ABOUT THIS TASK: Across the entries below, count the lines in which the word "nicht" occurs. Reply with the count alone.
============================================================
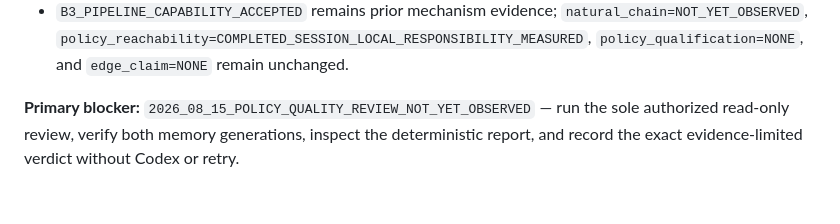
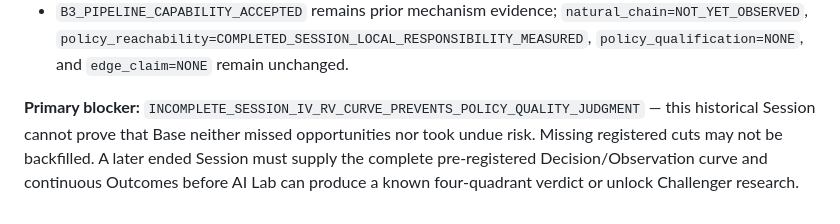
Before and after one commit to loganleegithub/Optimatrix, a Markdown page: docs/authority/CURRENT_STAGE.md, the part around one of its changes. Rendered like a GitHub page.

```diff
--- a/docs/authority/CURRENT_STAGE.md
+++ b/docs/authority/CURRENT_STAGE.md
@@ -69,6 +81,8 @@ Review and its deterministic content-addressed JSON/Markdown report, then read/v
   `policy_reachability=COMPLETED_SESSION_LOCAL_RESPONSIBILITY_MEASURED`,
   `policy_qualification=NONE`, and `edge_claim=NONE` remain unchanged.
 
-**Primary blocker:** `2026_08_15_POLICY_QUALITY_REVIEW_NOT_YET_OBSERVED` — run the sole authorized
-read-only review, verify both memory generations, inspect the deterministic report, and record the
-exact evidence-limited verdict without Codex or retry.
+**Primary blocker:** `INCOMPLETE_SESSION_IV_RV_CURVE_PREVENTS_POLICY_QUALITY_JUDGMENT` — this
+historical Session cannot prove that Base neither missed opportunities nor took undue risk. Missing
+registered cuts may not be backfilled. A later ended Session must supply the complete pre-registered
+Decision/Observation curve and continuous Outcomes before AI Lab can produce a known four-quadrant
+verdict or unlock Challenger research.
```
Also changed, not shown: other parts of docs/authority/CURRENT_STAGE.md (+44 -32 lines), tasks/D1_VALIDATE_2026_08_15_POLICY_QUALITY.md (deleted, +0 -93 lines).
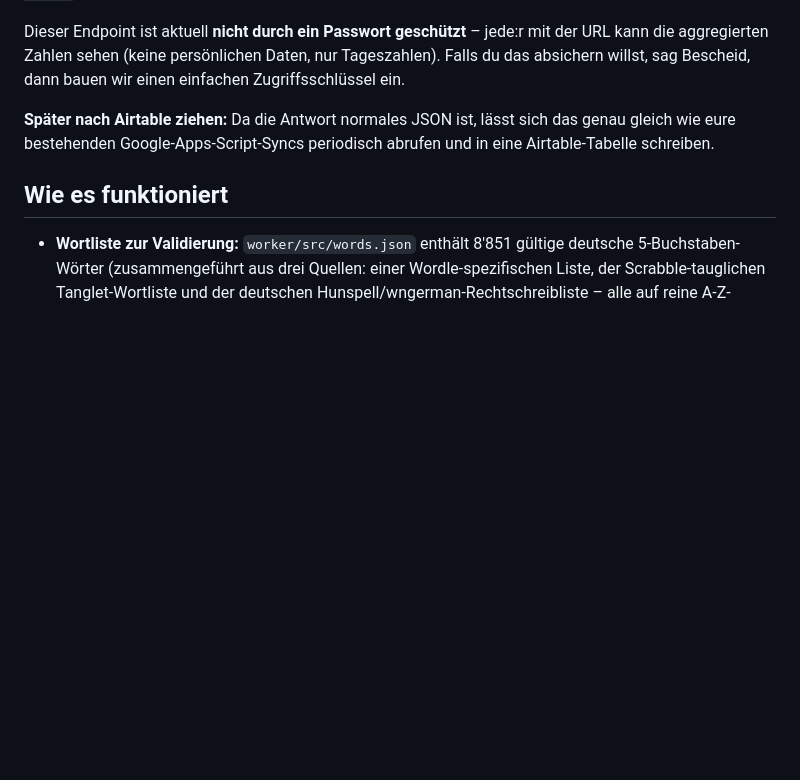
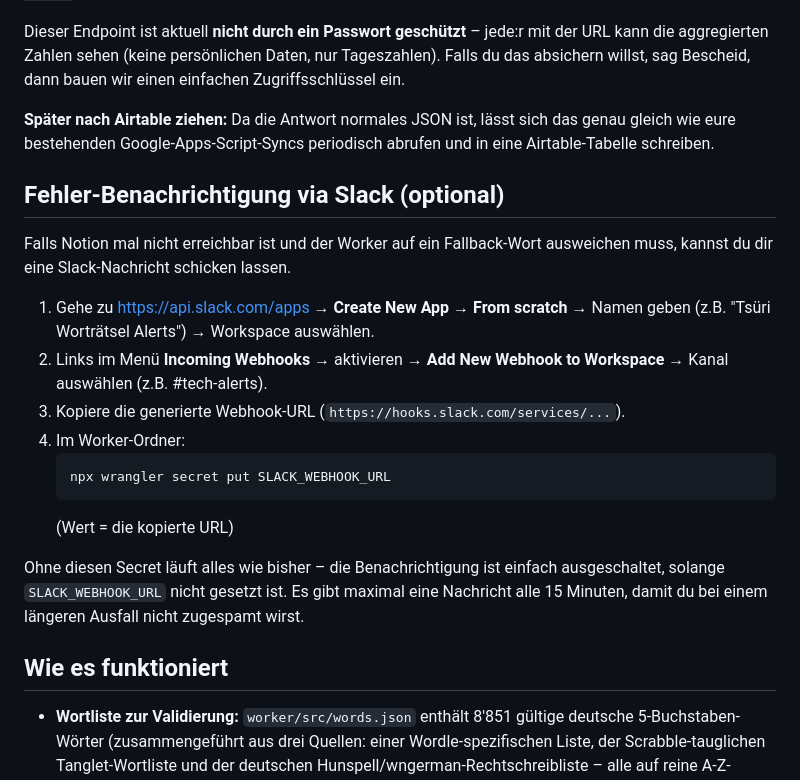
Before and after one commit to don-aurelio-tsurigo/tsri-wortraetsel, a Markdown page: README.md, the part around the change. GitHub-like rendering; blank space fills up the shorter version.

````diff
--- a/README.md
+++ b/README.md
@@ -117,7 +117,30 @@ wir einen einfachen Zugriffsschlüssel ein.
 sich das genau gleich wie eure bestehenden Google-Apps-Script-Syncs
 periodisch abrufen und in eine Airtable-Tabelle schreiben.
 
+## Fehler-Benachrichtigung via Slack (optional)
+
+Falls Notion mal nicht erreichbar ist und der Worker auf ein Fallback-Wort
+ausweichen muss, kannst du dir eine Slack-Nachricht schicken lassen.
+
+1. Gehe zu https://api.slack.com/apps → **Create New App** → **From scratch**
+   → Namen geben (z.B. "Tsüri Worträtsel Alerts") → Workspace auswählen.
+2. Links im Menü **Incoming Webhooks** → aktivieren → **Add New Webhook to
+   Workspace** → Kanal auswählen (z.B. #tech-alerts).
+3. Kopiere die generierte Webhook-URL (`https://hooks.slack.com/services/...`).
+4. Im Worker-Ordner:
+   ```bash
+   npx wrangler secret put SLACK_WEBHOOK_URL
+   ```
+   (Wert = die kopierte URL)
+
+Ohne diesen Secret läuft alles wie bisher – die Benachrichtigung ist einfach
+ausgeschaltet, solange `SLACK_WEBHOOK_URL` nicht gesetzt ist. Es gibt maximal
+eine Nachricht alle 15 Minuten, damit du bei einem längeren Ausfall nicht
+zugespamt wirst.
+
 ## Wie es funktioniert
+
+
 
 
 
````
============================================================
SOLUTION TO THIS EXERCISE: 3